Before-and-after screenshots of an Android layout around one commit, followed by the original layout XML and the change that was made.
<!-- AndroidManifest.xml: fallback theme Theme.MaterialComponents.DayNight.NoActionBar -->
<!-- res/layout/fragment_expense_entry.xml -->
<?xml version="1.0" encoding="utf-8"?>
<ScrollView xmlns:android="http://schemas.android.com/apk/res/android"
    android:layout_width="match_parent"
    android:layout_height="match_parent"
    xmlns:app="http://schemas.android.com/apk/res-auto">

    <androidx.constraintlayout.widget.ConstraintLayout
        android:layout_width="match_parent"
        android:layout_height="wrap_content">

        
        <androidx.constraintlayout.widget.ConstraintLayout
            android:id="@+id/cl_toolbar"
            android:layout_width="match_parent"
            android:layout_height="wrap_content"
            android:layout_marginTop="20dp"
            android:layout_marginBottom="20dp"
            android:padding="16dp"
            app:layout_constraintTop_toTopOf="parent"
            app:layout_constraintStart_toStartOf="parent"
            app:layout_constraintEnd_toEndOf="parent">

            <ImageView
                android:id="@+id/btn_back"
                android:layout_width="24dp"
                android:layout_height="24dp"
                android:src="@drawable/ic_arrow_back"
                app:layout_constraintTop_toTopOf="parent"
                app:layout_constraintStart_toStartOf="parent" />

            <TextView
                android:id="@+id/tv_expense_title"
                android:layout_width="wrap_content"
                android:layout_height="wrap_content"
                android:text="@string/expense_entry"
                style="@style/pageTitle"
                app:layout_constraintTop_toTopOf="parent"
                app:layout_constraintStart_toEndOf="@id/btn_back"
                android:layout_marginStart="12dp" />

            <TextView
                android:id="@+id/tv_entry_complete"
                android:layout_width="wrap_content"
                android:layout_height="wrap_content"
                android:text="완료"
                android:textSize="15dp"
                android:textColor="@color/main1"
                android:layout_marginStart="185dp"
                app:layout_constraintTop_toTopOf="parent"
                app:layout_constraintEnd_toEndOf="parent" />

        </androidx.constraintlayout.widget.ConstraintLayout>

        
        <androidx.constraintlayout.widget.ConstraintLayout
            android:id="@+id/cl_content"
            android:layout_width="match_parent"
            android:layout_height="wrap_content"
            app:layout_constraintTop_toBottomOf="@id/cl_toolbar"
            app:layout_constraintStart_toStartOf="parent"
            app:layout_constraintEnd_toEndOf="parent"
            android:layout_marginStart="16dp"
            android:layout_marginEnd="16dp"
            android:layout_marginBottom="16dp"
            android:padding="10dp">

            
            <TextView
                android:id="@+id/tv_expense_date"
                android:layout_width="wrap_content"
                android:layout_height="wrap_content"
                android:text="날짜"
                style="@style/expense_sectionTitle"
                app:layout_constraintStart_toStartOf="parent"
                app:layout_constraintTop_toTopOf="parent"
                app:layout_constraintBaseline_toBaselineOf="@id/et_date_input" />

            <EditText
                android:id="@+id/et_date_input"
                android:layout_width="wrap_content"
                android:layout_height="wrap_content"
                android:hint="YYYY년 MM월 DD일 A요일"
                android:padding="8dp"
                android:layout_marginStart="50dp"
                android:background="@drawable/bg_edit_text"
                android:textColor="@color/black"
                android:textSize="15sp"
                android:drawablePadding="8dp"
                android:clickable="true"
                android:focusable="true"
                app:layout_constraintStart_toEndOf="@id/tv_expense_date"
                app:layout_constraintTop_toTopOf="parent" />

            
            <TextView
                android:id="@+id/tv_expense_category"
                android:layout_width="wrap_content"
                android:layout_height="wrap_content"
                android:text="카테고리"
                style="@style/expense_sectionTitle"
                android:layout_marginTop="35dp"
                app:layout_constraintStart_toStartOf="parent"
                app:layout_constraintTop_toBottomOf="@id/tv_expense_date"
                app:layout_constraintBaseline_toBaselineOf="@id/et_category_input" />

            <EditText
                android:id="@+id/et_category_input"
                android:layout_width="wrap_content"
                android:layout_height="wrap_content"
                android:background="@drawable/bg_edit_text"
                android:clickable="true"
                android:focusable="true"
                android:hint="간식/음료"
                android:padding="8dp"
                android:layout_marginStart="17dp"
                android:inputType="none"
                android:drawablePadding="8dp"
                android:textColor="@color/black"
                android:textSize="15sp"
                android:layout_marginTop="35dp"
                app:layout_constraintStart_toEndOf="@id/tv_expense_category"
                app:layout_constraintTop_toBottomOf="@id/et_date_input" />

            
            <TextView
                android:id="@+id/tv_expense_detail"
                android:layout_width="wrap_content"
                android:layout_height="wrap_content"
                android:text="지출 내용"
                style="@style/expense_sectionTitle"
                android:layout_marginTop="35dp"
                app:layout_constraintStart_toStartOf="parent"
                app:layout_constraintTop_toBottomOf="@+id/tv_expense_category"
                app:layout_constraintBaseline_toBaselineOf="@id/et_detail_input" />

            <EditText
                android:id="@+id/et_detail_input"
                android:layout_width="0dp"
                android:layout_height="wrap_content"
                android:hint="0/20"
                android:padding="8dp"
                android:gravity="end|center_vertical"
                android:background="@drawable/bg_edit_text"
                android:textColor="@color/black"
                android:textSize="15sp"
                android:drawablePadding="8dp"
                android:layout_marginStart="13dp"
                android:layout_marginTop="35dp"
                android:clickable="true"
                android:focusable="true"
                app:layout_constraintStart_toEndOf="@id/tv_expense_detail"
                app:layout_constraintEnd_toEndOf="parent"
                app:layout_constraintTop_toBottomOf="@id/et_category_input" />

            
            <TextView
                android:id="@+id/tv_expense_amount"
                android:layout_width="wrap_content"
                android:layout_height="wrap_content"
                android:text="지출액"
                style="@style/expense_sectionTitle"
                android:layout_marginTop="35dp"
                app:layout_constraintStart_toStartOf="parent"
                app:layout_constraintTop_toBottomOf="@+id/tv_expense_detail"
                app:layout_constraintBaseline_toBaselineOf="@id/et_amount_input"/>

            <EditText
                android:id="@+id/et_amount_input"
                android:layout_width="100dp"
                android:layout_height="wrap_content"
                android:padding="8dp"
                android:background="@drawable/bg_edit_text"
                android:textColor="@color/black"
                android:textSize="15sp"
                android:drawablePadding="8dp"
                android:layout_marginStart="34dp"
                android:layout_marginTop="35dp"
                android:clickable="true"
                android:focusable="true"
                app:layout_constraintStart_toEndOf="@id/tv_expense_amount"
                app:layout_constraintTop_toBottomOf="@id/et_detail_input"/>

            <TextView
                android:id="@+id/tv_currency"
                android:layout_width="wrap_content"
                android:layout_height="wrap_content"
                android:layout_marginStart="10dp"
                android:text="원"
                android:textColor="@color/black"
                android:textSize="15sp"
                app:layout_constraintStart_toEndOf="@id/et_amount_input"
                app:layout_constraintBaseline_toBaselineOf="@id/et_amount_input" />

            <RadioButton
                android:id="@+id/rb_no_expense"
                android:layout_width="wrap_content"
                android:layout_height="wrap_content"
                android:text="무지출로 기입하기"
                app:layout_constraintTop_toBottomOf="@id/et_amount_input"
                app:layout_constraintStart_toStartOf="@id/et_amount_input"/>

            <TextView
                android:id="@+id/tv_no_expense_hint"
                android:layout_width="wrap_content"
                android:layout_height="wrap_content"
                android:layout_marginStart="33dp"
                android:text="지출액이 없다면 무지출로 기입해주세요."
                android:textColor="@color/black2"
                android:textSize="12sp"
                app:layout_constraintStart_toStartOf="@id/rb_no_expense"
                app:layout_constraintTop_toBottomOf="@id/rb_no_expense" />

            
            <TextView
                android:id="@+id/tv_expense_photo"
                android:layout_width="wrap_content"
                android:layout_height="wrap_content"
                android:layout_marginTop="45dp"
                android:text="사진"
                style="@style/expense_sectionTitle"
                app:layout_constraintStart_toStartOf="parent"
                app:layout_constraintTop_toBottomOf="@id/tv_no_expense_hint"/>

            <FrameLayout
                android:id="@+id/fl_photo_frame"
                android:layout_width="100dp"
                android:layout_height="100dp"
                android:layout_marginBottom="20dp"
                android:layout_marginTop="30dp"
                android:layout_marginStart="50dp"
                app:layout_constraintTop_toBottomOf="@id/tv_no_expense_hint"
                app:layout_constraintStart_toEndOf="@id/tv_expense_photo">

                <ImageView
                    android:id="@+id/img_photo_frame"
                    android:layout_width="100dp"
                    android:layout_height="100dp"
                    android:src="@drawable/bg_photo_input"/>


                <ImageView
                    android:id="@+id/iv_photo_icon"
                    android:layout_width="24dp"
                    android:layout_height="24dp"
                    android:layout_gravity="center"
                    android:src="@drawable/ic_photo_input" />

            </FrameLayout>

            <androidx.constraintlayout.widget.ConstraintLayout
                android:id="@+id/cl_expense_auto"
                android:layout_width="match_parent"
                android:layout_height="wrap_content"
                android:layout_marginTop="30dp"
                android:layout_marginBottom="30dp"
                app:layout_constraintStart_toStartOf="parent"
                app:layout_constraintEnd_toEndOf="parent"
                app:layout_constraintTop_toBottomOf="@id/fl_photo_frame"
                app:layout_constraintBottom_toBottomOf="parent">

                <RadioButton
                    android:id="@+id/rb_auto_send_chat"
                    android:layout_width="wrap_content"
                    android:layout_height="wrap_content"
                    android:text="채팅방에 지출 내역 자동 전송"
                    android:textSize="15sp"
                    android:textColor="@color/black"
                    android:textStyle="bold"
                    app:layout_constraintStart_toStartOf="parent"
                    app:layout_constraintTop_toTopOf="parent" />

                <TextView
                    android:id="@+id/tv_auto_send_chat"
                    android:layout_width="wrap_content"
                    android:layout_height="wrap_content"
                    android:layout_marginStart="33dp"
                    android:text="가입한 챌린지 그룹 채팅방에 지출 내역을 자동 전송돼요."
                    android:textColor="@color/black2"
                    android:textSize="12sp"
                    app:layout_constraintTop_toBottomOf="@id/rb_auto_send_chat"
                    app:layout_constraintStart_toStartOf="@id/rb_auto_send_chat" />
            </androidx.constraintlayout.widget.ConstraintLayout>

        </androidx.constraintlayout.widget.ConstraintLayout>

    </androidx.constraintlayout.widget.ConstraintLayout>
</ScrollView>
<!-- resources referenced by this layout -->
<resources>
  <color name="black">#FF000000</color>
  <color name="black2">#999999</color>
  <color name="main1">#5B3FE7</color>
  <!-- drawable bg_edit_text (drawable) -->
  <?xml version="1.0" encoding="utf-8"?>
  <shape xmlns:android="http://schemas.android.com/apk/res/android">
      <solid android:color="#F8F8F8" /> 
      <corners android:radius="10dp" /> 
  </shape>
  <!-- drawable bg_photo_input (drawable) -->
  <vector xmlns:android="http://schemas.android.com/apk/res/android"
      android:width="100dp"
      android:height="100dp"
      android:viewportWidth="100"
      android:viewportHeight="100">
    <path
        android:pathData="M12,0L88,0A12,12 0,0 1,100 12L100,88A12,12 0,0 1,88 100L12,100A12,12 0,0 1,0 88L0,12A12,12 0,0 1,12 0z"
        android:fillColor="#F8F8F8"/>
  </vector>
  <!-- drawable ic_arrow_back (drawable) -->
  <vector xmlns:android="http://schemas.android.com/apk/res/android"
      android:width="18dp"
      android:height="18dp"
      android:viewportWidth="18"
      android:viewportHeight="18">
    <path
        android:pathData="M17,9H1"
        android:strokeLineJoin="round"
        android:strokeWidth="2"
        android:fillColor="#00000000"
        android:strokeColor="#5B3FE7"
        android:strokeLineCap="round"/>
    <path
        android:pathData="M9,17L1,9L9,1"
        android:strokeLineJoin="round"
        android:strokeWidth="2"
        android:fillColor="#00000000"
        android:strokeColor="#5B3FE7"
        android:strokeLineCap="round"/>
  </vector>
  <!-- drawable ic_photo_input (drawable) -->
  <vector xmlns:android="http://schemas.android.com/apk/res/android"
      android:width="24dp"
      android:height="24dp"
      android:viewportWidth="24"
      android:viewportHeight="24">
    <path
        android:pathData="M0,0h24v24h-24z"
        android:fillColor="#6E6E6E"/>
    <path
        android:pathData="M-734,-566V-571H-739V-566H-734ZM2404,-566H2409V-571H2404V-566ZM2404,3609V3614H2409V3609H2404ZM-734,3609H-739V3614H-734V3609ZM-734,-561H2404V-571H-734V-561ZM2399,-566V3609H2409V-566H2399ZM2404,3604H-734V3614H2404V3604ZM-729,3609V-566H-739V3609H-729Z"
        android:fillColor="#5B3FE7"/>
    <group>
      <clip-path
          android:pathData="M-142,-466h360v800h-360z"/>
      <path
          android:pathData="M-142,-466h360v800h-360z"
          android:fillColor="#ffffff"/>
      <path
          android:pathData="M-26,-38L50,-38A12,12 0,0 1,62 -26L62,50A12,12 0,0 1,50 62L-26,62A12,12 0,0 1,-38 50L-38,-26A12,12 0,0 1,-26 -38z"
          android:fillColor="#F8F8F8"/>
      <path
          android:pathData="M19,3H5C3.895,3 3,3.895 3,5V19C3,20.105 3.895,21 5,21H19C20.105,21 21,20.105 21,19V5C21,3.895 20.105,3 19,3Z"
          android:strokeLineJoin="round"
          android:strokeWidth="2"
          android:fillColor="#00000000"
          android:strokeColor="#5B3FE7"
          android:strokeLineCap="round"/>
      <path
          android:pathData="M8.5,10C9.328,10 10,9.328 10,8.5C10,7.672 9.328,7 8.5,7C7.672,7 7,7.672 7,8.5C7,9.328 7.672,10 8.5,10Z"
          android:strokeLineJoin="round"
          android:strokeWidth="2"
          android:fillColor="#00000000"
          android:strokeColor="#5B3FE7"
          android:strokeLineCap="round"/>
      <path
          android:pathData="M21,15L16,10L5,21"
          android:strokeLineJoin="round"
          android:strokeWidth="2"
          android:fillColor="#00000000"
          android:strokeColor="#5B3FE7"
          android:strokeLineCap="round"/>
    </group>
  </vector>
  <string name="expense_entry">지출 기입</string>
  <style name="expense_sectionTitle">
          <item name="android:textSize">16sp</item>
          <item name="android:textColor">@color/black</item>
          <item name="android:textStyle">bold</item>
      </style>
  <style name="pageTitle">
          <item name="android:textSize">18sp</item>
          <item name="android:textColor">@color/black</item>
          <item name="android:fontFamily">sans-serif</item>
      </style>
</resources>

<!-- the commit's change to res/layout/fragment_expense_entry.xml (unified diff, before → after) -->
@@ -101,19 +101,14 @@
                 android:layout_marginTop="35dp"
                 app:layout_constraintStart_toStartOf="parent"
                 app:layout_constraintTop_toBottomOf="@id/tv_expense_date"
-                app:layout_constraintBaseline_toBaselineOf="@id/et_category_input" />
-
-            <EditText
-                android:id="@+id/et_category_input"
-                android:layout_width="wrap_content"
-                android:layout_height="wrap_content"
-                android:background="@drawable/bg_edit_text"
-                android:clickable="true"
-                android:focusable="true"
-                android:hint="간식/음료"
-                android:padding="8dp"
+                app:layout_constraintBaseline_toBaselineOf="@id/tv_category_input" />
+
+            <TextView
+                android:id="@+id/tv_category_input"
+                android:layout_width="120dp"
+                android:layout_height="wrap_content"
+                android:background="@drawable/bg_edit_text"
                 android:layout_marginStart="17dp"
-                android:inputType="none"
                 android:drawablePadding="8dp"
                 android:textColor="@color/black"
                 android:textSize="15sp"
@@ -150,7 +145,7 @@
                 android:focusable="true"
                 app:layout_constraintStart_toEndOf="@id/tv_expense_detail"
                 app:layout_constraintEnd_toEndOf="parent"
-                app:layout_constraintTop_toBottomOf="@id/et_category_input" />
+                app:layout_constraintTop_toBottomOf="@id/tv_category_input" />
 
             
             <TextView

** Problem **
Identify all lines in the records above with the word "viewportHeight".

** Completed exercise **
      android:viewportHeight="100">
      android:viewportHeight="18">
      android:viewportHeight="24">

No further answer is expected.